The Grandfather of Rap and Jimi Hendrix: part 3
Muhammad Ali, had already set a precedent for the black community, by refusing to be inducted into the army, and he was a hero in the black community, as well as being admired by many whites for his stand against the war.
Jimi accomplished this with his rendition of the "Star Spangled Banner". I now knew that Jimi liked the Last Poet's recitations, and my poetry in particular, which meant that he was more hip to my work, than I was to his, at the time.
I figured that he identified, with the reality of our situation on a ground level, and I at least knew for certain that he was a rebel, and against injustice of any kind. Douglas arranged for me to meet Jimi, along with Buddy Miles, at his penthouse suite, on West 54th Street, in mid-town manhattan, at the end of July of 1969, and I showed up expecting Jimi to be an out-going personality, only to find him shy and introverted, humble and quiet, except when he was playing.
Jimi smiled like he was glad to meet me, more so than I was him, he looked earnest and sincere, and gave me maximum respect. I returned the compliment, but he didn't want any, and said he was too interested in what I was doing with words, and he wanted to put some music to words with me.
I became impressed with his straight forwardness Douglas then introduced me to Buddy Miles, who also gave me a big smile, and then slapped me five, saying: "Yeah man, that stuff y'all ran down is right on! And Jimi and I, dig the shit out of it, so Jimi wants to work with you, you heard him for yourself, and Jimi can play anything on his axe, that brother is bad!" I looked over at Jimi, who was grinning and nodding his head up and down in agreement, just then Douglas, who had been standing by and listening, put both of his arms around Buddy's shoulders, who was sitting down at the time, and said: "Buddy's my funk machine."Buddy smiled and said: "How funky do you want it!" And began moving his hands, which had been clutching his drum sticks, and started tapping out an imaginary beat in the air.

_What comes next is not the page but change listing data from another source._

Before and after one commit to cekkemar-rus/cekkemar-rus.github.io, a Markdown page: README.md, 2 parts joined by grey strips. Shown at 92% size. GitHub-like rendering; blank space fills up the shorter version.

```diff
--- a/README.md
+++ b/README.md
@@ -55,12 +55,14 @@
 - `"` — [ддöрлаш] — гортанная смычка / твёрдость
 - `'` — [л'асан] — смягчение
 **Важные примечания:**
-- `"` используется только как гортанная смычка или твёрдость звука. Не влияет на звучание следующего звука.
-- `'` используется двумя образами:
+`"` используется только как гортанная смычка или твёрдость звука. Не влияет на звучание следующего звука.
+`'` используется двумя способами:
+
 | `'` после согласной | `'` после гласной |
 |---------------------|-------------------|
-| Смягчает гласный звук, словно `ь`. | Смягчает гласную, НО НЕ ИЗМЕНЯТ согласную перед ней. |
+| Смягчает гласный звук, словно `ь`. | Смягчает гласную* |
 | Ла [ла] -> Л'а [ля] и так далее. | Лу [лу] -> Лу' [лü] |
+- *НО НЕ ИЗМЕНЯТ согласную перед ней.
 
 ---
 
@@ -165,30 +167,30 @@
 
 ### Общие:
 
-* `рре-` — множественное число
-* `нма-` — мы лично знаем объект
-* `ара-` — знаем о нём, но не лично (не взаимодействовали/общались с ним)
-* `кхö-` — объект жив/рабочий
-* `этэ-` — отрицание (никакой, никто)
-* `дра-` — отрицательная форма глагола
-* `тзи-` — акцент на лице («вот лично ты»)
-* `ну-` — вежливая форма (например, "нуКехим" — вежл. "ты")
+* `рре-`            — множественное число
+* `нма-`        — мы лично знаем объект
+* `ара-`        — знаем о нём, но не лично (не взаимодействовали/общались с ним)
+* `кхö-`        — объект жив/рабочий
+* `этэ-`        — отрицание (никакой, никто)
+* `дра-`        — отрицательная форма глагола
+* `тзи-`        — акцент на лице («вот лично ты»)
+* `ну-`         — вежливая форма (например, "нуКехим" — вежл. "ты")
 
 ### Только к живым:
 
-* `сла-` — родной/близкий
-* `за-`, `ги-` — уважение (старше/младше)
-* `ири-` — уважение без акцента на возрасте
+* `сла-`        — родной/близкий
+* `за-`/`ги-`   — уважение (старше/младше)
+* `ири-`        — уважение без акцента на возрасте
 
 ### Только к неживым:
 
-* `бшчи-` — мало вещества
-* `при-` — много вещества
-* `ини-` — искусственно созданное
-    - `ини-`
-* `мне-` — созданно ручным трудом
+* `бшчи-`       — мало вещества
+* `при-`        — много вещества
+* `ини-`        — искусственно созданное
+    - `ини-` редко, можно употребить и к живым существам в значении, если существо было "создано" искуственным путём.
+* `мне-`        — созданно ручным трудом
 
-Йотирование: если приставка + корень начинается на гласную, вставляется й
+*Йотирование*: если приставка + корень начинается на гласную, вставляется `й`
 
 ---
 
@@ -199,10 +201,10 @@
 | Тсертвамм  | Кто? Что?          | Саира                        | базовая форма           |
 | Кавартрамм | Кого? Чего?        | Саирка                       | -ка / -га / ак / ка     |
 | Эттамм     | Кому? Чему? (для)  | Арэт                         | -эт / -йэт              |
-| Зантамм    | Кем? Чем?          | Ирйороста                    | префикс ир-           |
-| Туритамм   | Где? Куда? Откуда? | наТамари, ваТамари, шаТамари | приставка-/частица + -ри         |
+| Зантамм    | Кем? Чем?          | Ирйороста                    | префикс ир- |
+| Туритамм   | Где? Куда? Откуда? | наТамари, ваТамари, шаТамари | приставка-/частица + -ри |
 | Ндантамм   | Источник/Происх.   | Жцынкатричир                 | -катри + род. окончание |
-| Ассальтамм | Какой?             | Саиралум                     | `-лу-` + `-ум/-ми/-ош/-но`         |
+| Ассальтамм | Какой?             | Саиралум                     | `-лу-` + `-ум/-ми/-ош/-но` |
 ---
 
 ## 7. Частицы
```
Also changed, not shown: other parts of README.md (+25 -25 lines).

Douglas laughed, but I didn't like the sound of it. I realized that Jimi and Buddy were part of the living music, that was their way of life, and it encompassed their lives. They lived and breathed it, and it was a testimony of their soulfulness, which ran the gauntlet of emotions.
Up to that point,
I had been silent, just takin' it all in. Finally I said: "Sounds like
y'all got it all figured out.They all laughed, and Douglas said: "I
can get the studio time, anytime you guys are ready, we can use the
"Electric Lady land "(Jimi's Studio) Jimi chimed in saying: "And I don't
want no money for this, I just want to have fun and jam, so if their
is any money to be made off the track, you and Douglas can work it out."Douglas
said: "We'll split it man, Jimi will keep the music, and you keep the
publishing on the lyrics, I just want to see